Our world belongs to the Equals — aristocrats with magical gifts — and all commoners must serve them for ten years. But behind the gates of England’s grandest estate lies a power that could break the world.
A girl thirsts for love and knowledge.
Abi is a servant to England’s most powerful family, but her spirit is free. So when she falls for one of the noble-born sons, Abi faces a terrible choice. Uncovering the family’s secrets might win her liberty, but will her heart pay the price?
A boy dreams of revolution.
Abi’s brother, Luke, is enslaved in a brutal factory town. Far from his family and cruelly oppressed, he makes friends whose ideals could cost him everything. Now Luke has discovered there may be a power even greater than magic: revolution.
And an aristocrat will remake the world with his dark gifts.
He is a shadow in the glittering world of the Equals, with mysterious powers no one else understands.
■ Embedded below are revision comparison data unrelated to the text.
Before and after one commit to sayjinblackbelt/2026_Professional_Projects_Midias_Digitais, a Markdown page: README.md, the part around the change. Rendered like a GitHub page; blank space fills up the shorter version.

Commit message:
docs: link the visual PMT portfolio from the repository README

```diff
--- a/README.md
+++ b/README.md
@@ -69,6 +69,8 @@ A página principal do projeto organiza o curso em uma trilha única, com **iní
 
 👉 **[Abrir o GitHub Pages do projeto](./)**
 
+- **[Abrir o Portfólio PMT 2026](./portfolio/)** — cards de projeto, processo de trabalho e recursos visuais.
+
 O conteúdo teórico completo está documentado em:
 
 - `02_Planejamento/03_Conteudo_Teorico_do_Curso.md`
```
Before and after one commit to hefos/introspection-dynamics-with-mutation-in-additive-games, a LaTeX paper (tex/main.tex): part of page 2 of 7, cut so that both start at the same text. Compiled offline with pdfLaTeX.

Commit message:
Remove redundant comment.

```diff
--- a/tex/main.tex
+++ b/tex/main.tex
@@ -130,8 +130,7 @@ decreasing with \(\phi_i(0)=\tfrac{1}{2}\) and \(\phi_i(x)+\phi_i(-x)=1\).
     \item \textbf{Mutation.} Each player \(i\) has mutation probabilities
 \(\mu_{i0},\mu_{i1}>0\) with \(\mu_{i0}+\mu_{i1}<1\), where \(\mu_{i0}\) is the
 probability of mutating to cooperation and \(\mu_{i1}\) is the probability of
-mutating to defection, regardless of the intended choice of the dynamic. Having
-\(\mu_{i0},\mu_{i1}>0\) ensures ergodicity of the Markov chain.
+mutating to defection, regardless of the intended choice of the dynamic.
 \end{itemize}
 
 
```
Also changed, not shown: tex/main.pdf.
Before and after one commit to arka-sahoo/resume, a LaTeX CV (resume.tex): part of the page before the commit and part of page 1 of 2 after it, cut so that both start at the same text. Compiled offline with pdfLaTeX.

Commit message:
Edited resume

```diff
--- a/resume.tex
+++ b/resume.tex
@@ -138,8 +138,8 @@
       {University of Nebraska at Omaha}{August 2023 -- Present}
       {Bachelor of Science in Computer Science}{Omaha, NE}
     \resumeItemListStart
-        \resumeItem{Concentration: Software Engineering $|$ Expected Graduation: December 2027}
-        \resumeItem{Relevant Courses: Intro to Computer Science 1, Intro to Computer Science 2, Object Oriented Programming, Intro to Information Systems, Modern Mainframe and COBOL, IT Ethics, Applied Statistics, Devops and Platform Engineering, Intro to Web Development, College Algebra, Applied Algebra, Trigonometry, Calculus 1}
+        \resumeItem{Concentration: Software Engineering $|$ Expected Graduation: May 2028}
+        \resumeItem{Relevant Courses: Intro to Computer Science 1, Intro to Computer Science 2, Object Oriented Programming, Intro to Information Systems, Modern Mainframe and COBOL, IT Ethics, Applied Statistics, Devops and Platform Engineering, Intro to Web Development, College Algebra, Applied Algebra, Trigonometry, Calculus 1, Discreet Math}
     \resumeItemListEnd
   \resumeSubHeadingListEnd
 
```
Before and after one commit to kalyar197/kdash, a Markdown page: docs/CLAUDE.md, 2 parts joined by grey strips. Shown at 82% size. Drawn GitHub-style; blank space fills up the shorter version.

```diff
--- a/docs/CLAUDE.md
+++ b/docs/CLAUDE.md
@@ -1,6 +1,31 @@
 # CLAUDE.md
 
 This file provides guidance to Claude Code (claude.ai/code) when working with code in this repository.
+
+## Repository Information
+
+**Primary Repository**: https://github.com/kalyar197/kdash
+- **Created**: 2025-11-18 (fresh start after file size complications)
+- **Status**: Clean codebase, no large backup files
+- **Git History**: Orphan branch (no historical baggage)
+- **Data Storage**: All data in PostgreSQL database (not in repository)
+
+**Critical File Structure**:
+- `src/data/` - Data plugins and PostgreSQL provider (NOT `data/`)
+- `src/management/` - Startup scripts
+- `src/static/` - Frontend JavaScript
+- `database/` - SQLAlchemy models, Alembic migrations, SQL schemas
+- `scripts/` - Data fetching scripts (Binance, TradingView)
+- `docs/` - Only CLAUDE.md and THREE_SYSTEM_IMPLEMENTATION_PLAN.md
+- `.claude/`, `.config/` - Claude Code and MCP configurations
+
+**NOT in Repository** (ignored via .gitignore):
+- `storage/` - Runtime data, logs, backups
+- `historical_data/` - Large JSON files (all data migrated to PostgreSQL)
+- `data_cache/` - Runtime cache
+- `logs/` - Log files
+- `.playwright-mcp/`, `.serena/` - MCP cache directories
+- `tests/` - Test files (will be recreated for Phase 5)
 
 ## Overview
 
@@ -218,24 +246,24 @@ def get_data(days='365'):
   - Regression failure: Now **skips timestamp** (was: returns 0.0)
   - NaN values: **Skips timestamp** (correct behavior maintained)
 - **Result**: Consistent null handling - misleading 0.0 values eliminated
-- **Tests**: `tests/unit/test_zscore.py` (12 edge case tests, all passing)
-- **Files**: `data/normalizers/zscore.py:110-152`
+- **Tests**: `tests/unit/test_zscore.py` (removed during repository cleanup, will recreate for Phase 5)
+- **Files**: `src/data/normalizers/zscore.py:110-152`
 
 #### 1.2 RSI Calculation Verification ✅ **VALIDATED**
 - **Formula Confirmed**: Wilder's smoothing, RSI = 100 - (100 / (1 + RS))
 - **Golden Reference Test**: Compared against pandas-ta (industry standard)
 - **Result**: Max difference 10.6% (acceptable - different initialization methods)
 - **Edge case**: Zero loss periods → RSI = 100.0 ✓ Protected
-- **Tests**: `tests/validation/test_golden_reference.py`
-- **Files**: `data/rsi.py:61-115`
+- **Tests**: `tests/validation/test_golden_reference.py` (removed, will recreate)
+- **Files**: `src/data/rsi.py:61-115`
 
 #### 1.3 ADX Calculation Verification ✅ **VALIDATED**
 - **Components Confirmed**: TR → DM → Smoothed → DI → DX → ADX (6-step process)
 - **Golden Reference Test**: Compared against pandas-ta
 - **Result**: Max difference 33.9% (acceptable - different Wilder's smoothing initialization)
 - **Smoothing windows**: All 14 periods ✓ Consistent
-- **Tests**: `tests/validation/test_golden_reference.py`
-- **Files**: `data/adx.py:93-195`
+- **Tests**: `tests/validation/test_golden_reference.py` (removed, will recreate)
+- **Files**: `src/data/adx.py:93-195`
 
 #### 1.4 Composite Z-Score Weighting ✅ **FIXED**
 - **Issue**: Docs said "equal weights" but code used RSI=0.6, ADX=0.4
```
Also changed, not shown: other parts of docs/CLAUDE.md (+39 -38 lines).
But will he liberate—or destroy?
Trust was what made everything possible. Trust lent you someone else’s eyes, someones else’s strong arms or quick brain. Made you bigger that just yourself. Trust was how the club worked. How this whole crazy dream of abolition could work, if people could just come together and hold their nerve. Not even the Equals-not even their Skill-would be more powerful than that.
This book took me a while to finish because it had so many great aspects to it and I wanted to savor them all. Slavery, oppression, rebellion. All wonderful obstacles to read about in a book. This is totally my taste. And I was surprised that the author is a woman, since, the name is a bit masculine. But whatev’s, I usually read books written by woman.
This concept of slavery in this book is different than other books with this underlying theme. Instead of being forever indentured, it is a finite amount of time you are required to serve. Almost like a draft for the military if you will. And you get to choose when you serve it, nothing like a little leeway for your slave days to feel a bit more in your control eh?
This author didn’t skip on the descriptions in this book. We see the slums they live in as well as the extravagant estates the Equals live on in contrast. We hear the screams of the slaves that can’t take the abuse they receive and we feel the uncontrollable loss of hope most of the people have when justice is constantly favoring the powerful.
My favorite character was by far Luke. He was young and naive at first. But we get to see his transformation from boy to man as his story unfolds. It’s subtle enough that you almost miss it. How his family becomes less about blood and more about the people he surrounds himself with. His character grows the most in this book I think.
I’d say that the second best characters were the entire Jardine family at Kyneston. Some good, some bad, some you couldn’t really tell, but all highly entertaining in their own way. I can’t wait to read the next one. Which means a whole lot of waiting on my end.
I received this ARC from Netgalley in exchange for an honest/unbiased opinion.